Mr Nightingale shrieks, “Begone! I command thee!”
I can feel that sadness, like a black ribbon; it is threaded throughout her. Goliath squeezes my hand softly, with love.
“I think Mr Nightingale is full of shit,” I say to Goliath.
She is crying now. Crying over her life, her loneliness, in fear of the picture of the woman, whose eyes watch her day in day out. I think, take that picture off the wall and throw it away. Throw her away. She is with the dead, now.
Mr Nightingale, hysterically excited: “I command thee. I, Augustus Nightingale, Spirit Talker, Command Thee. Return to thy wicked Master!”
I hear a smash from downstairs.
The woman has shut her eyes. Mr Nightingale laughs triumphantly. “I have saved her. The devil is gone,” he cries and stands as though waiting for an applause.
Goliath moves to the woman’s side and helps her up.
“Thank you,” she says to him.
Mr Nightingale quietly says under his breath to us, “She was lucky. Sometimes the spirit is too strong for them to survive. Tonight has been a triumph.” His eyes move to my guardian, nervously. The young boy creaks open the door, peering into the gloom.
“Mum, are you alright? Grandma’s picture fell off the wall and smashed and I think the cat shat himself.”
Mr Nightingale turns towards us. “I am performing at the spiritualist church on Duck Lane tomorrow night if you would care to attend.
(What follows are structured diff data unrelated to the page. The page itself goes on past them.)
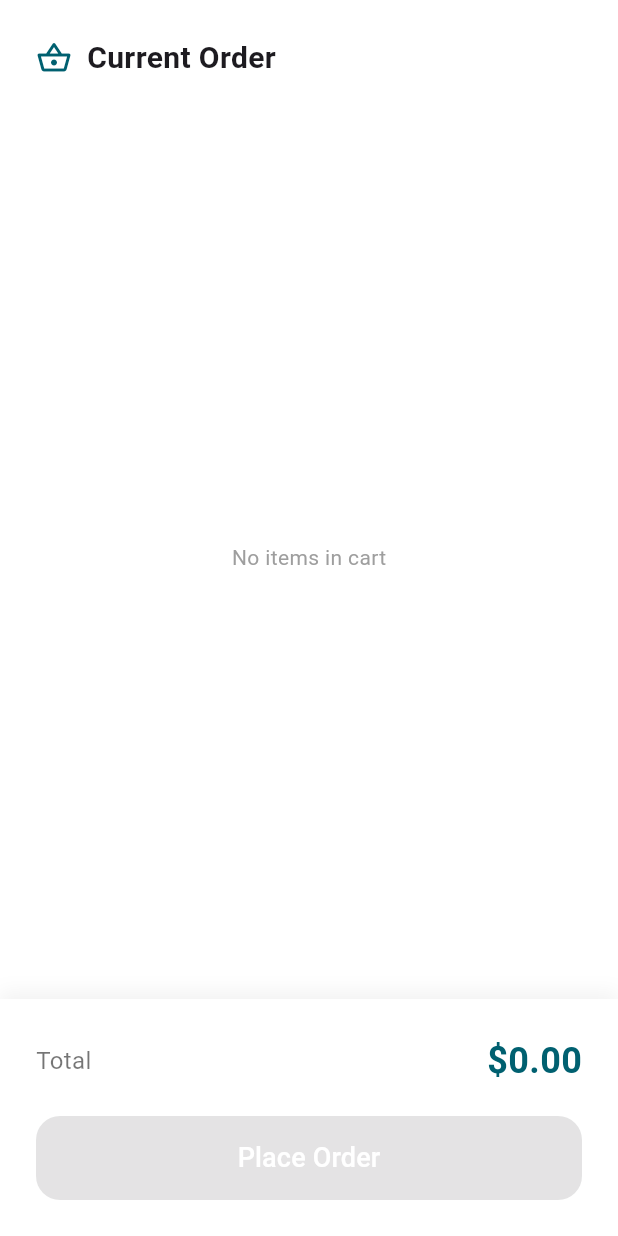
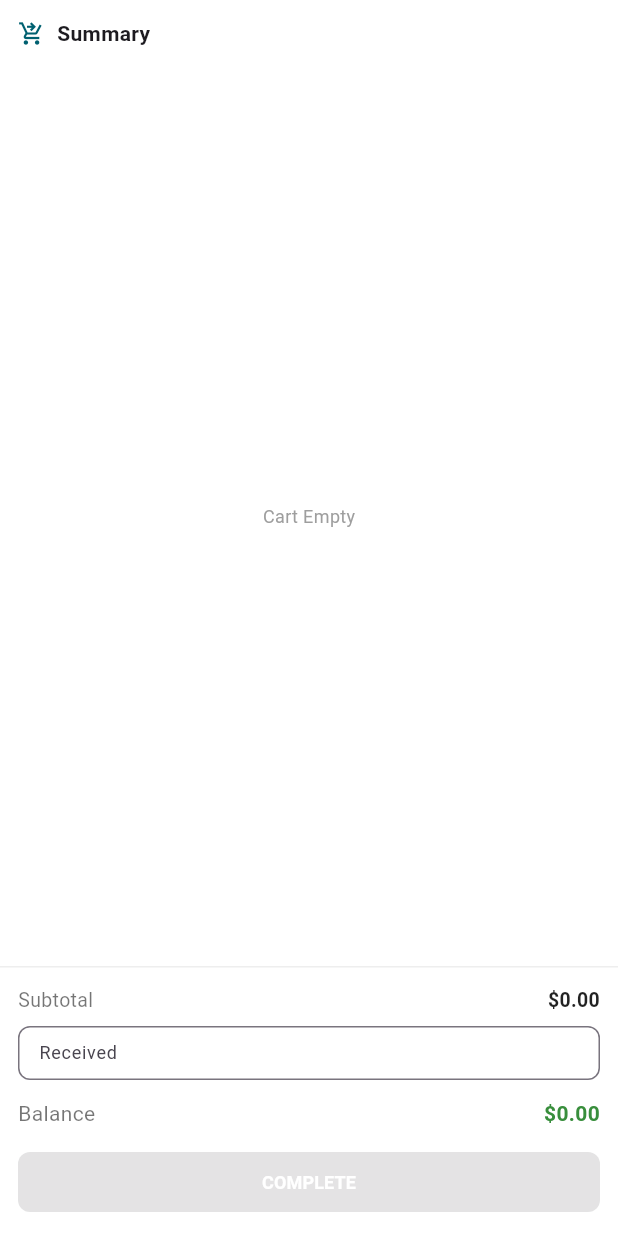
Before and after one commit to ssekimuli/pos-layput-flutter, a Flutter app: the CartPanel widget shown alone on an empty page, opened directly, on a phone screen of 412 x 824 dp. Run offline on Flutter 3.47's test engine with Material 3 defaults, Android fonts, the phone set to English and light mode, and no system bars; our stand-ins replace flutter_riverpod; missing offline and left inert: bitsdojo_window.

Commit message:
fix cart statemanagement

```diff
--- a/lib/core/providers/product_provider.dart
+++ b/lib/core/providers/product_provider.dart
@@ -19,7 +19,7 @@ final productProvider = StateNotifierProvider<ProductNotifier, List<Product>>((r
       price: i % 2 == 0 ? 14.99 : 9.50,
       color: i % 2 == 0
           ? const Color.fromARGB(255, 199, 225, 233)
-          : const Color.fromARGB(255, 248, 229, 202),
+          : const Color.fromARGB(255, 248, 229, 202), id: '',
     ),
   ));
   return productNotifier;
--- a/lib/features/pos/presentation/screens/product_screen.dart
+++ b/lib/features/pos/presentation/screens/product_screen.dart
@@ -114,7 +114,7 @@ class ProductScreen extends StatelessWidget {
                   ),
                   const SizedBox(height: 4),
                   Text(
-                    '\$${product.price.toStringAsFixed(2)}',
+                    '\$${product.price!.toStringAsFixed(2)}',
                     style: const TextStyle(
                       fontWeight: FontWeight.w900,
                       color: Color(0xFF006070),
--- a/lib/widgets/cart_panel.dart
+++ b/lib/widgets/cart_panel.dart
@@ -2,94 +2,181 @@ import 'package:flutter/material.dart';
 import 'package:flutter_riverpod/flutter_riverpod.dart';
 import 'package:pos_desktop_ui/core/providers/cart_provider.dart';
 
-class CartPanel extends ConsumerWidget {
+class CartPanel extends ConsumerStatefulWidget {
   const CartPanel({super.key});
 
   @override
-  Widget build(BuildContext context, WidgetRef ref) {
+  ConsumerState<CartPanel> createState() => _CartPanelState();
+}
+
+class _CartPanelState extends ConsumerState<CartPanel> {
+  final TextEditingController _amountController = TextEditingController();
+  double _receivedAmount = 0.0;
+
+  @override
+  void dispose() {
+    _amountController.dispose();
+    super.dispose();
+  }
+
+  @override
+  Widget build(BuildContext context) {
     final cartItems = ref.watch(cartProvider);
+    double total = cartItems.fold(0, (sum, item) => sum + ((item.price ?? 0) * (item.quantity ?? 1)));
+    double balance = _receivedAmount > 0 ? _receivedAmount - total : 0.0;
 
     return Container(
       color: Colors.white,
       child: Column(
         children: [
-          const Padding(
-            padding: EdgeInsets.all(24.0),
-            child: Row(
-              children: [
-                Icon(Icons.shopping_basket_outlined, color: Color(0xFF006070)),
-                SizedBox(width: 10),
-                Text(
-                  "Current Order",
-                  style: TextStyle(fontSize: 20, fontWeight: FontWeight.bold),
-                ),
-              ],
-            ),
-          ),
+          _buildHeader(),
           Expanded(
             child: cartItems.isEmpty
-                ? const Center(child: Text("No items in cart", style: TextStyle(color: Colors.grey)))
+                ? const Center(child: Text("Cart Empty", style: TextStyle(color: Colors.grey, fontSize: 12)))
                 : ListView.builder(
                     itemCount: cartItems.length,
-                    padding: const EdgeInsets.symmetric(horizontal: 16),
+                    padding: const EdgeInsets.symmetric(horizontal: 12),
                     itemBuilder: (context, index) {
                       final item = cartItems[index];
-                      return Card(
-                        elevation: 0,
-                        color: const Color(0xFFF4F7F9),
-                        margin: const EdgeInsets.only(bottom: 8),
-                        child: ListTile(
-                          title: Text(item.name, style: const TextStyle(fontWeight: FontWeight.bold)),
-                          subtitle: Text("\$${item.price}"),
-                          trailing: IconButton(
-                            icon: const Icon(Icons.delete_outline, color: Colors.redAccent),
-                            onPressed: () => ref.read(cartProvider.notifier).removeProduct(index),
-                          ),
-                        ),
-                      );
+                      return _buildCartItem(item);
                     },
                   ),
           ),
-          _buildSummary(cartItems),
+          _buildCheckoutSection(total, balance),
         ],
       ),
     );
   }
 
-  Widget _buildSummary(List cartItems) {
-    // Basic math for total
-    double total = cartItems.fold(0, (sum, item) => sum + (item.price ?? 0));
+  Widget _buildCartItem(dynamic item) {
+    return Card(
+      elevation: 0,
+      color: const Color(0xFFF4F7F9),
+      margin: const EdgeInsets.only(bottom: 6), // Reduced margin
+      shape: RoundedRectangleBorder(borderRadius: BorderRadius.circular(8)),
+      child: Padding(
+        padding: const EdgeInsets.all(8.0), // Smaller padding
+        child: Column(
+          children: [
+            Row(
+              children: [
+                Expanded(
+                  child: Text(item.name,
+                    style: const TextStyle(fontWeight: FontWeight.bold, fontSize: 13)), // Smaller font
+                ),
+                Text("\$${(item.price * (item.quantity ?? 1)).toStringAsFixed(2)}",
+                    style: const TextStyle(fontWeight: FontWeight.bold, fontSize: 13)),
+              ],
+            ),
+            const SizedBox(height: 4),
+            Row(
+              children: [
+                Text("\$${item.price} ea", style: const TextStyle(color: Colors.grey, fontSize: 11)),
+                const Spacer(),
+                _quantityButton(Icons.remove, () => ref.read(cartProvider.notifier).decreaseQuantity(item)),
+                Padding(
+                  padding: const EdgeInsets.symmetric(horizontal: 8),
+                  child: Text("${item.quantity ?? 1}", style: const TextStyle(fontSize: 12, fontWeight: FontWeight.bold)),
+                ),
+                _quantityButton(Icons.add, () => ref.read(cartProvider.notifier).increaseQuantity(item)),
+              ],
+            ),
+          ],
+        ),
+      ),
+    );
+  }
 
+  Widget _buildCheckoutSection(double total, double balance) {
     return Container(
-      padding: const EdgeInsets.all(24),
+      padding: const EdgeInsets.all(12), // Reduced padding
       decoration: BoxDecoration(
         color: Colors.white,
-        boxShadow: [BoxShadow(color: Colors.black.withOpacity(0.05), blurRadius: 10, offset: const Offset(0, -5))],
+        border: Border(top: BorderSide(color: Colors.grey.shade200)),
       ),
       child: Column(
         children: [
-          Row(
-            mainAxisAlignment: MainAxisAlignment.spaceBetween,
-            children: [
-              const Text("Total", style: TextStyle(fontSize: 16, color: Colors.black54)),
-              Text("\$${total.toStringAsFixed(2)}",
-                style: const TextStyle(fontSize: 24, fontWeight: FontWeight.bold, color: Color(0xFF006070))),
-            ],
+          _rowAmount("Subtotal", "\$${total.toStringAsFixed(2)}", isBold: true, fontSize: 13),
+          const SizedBox(height: 8),
+          SizedBox(
+            height: 40, // Fixed small height for input
+            child: TextField(
+              controller: _amountController,
+              keyboardType: TextInputType.number,
+              style: const TextStyle(fontSize: 13), // Smaller input text
+              decoration: InputDecoration(
+                isDense: true, // Makes the input compact
+                contentPadding: const EdgeInsets.symmetric(horizontal: 10, vertical: 8),
+                labelText: "Received",
+                labelStyle: const TextStyle(fontSize: 12),
+                prefixText: "\$ ",
+                border: OutlineInputBorder(borderRadius: BorderRadius.circular(8)),
+              ),
+              onChanged: (value) {
+                setState(() {
+                  _receivedAmount = double.tryParse(value) ?? 0.0;
+                });
+              },
+            ),
           ),
-          const SizedBox(height: 20),
+          const SizedBox(height: 8),
+          _rowAmount("Balance", "\$${balance.toStringAsFixed(2)}",
+              color: Colors.green.shade700, isBold: true, fontSize: 14),
+          const SizedBox(height: 12),
           ElevatedButton(
             style: ElevatedButton.styleFrom(
               backgroundColor: const Color(0xFF006070),
-              minimumSize: const Size(double.infinity, 56),
-              shape: RoundedRectangleBorder(borderRadius: BorderRadius.circular(16)),
+              minimumSize: const Size(double.infinity, 40), // Shorter button
+              shape: RoundedRectangleBorder(borderRadius: BorderRadius.circular(8)),
             ),
-            onPressed: cartItems.isEmpty ? null : () {
-              // Action for payment
-            },
-            child: const Text("Place Order", style: TextStyle(fontSize: 18, color: Colors.white)),
+            onPressed: (total > 0 && _receivedAmount >= total) ? () {
+              // Action logic
+            } : null,
+            child: const Text("COMPLETE", style: TextStyle(color: Colors.white, fontSize: 12, fontWeight: FontWeight.bold)),
           ),
         ],
       ),
     );
   }
+
+  Widget _quantityButton(IconData icon, VoidCallback onTap) {
+    return InkWell(
+      onTap: onTap,
+      child: Container(
+        padding: const EdgeInsets.all(2), // Smaller button area
+        decoration: BoxDecoration(
+          border: Border.all(color: Colors.grey.shade300),
+          borderRadius: BorderRadius.circular(4)
+        ),
+        child: Icon(icon, size: 14), // Smaller icon
+      ),
+    );
+  }
+
+  Widget _rowAmount(String label, String value, {bool isBold = false, Color? color, double fontSize = 12}) {
+    return Row(
+      mainAxisAlignment: MainAxisAlignment.spaceBetween,
+      children: [
+        Text(label, style: TextStyle(color: Colors.black54, fontSize: fontSize)),
+        Text(value, style: TextStyle(
+          fontSize: fontSize,
+          fontWeight: isBold ? FontWeight.bold : FontWeight.normal,
+          color: color ?? Colors.black87
+        )),
+      ],
+    );
+  }
+
+  Widget _buildHeader() {
+    return const Padding(
+      padding: EdgeInsets.all(12.0), // Reduced header padding
+      child: Row(
+        children: [
+          Icon(Icons.shopping_cart_checkout, color: Color(0xFF006070), size: 18),
+          SizedBox(width: 8),
+          Text("Summary", style: TextStyle(fontSize: 14, fontWeight: FontWeight.bold)),
+        ],
+      ),
+    );
+  }
 }
```
Also changed, not shown: lib/core/models/product.dart (+17 -10 lines), lib/core/providers/cart_provider.dart (+36 -3 lines), lib/features/pos/presentation/screens/pos_layout.dart (+42 -1 lines), lib/features/pos/screens/pos_layout.dart (deleted, +0 -376 lines).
I could exorcise your ward on stage in front of an audience if you would like?”
Goliath shakes his head. “I do not think so Mr Nightingale.”
Mr Nightingale looks down at me. “Maybe she would like it. What is your name little girl?”
“Mirror,” I say.
“Would you like me to take the nasty demon out of you?”
“I would like to see you try,” I reply.
And so it is decided.
We leave number 63 Quack Alley and return to our lodgings. The stars are now hidden under a blanket of smog and the air tainted with cat fuzz-stink. I wonder how much money slippery Mr Nightingale has asked for. I wonder, if he tripped on his cloak and fell into the harbor and drowned, would it be such a bad thing? Would the angels sitting on the rooftops intervene? Or would they shrug their winged shoulders and watch him sink underwater?
As soon as my head hits the pillow I am asleep. I dream that Goliath is an Egyptian prince and I am his magic crocodile with shiny, shiny teeth. I could eat anyone I wanted and he would let me do it.
The morning shines with an egg-yellow sun over Liverpool, the skies steel grey, with swirls of industrial cotton wool puffs. We eat bacon for breakfast with heaps of buttered toast. I lick the fat off my fingers and smile at the beautiful Goliath. His great dark beard has silver streaks like moonlight and his eyes are chocolate, deep and delicious. Today he wears a big fur hat and a great fur coat. He looks like a giant grizzly bear and I, his cub. By his side is a long silver cane with a frog engraved on the top. I asked him, once, why he had picked a frog and he said it was because frogs grant wishes if they are kissed. And so I kissed him on the cheek and made a wish that he would never leave me and would always, always love me.
Mr Nightingale is performing at the spiritualist church tonight and so Goliath has decided for us to visit a tarot reader during the day. She is called Nettie Stout, and she resides in a little shop on Goodhop Lane. She has been recommended by the wife of the tavern owner who had brought us up our breakfast.
We spend the morning feeding seagulls near the docks and we find a little bakery and buy meat pies for our lunch, followed by sticky buns. Goliath devours three and then announces he is going to buy me a book for our train journey the next day. We find a little secondhand bookshop, small and dark and stuffed with books. I like the sound the pages make when they are turned, the different colours and pictures. I like the smell of them, musky and covered in fingerprints.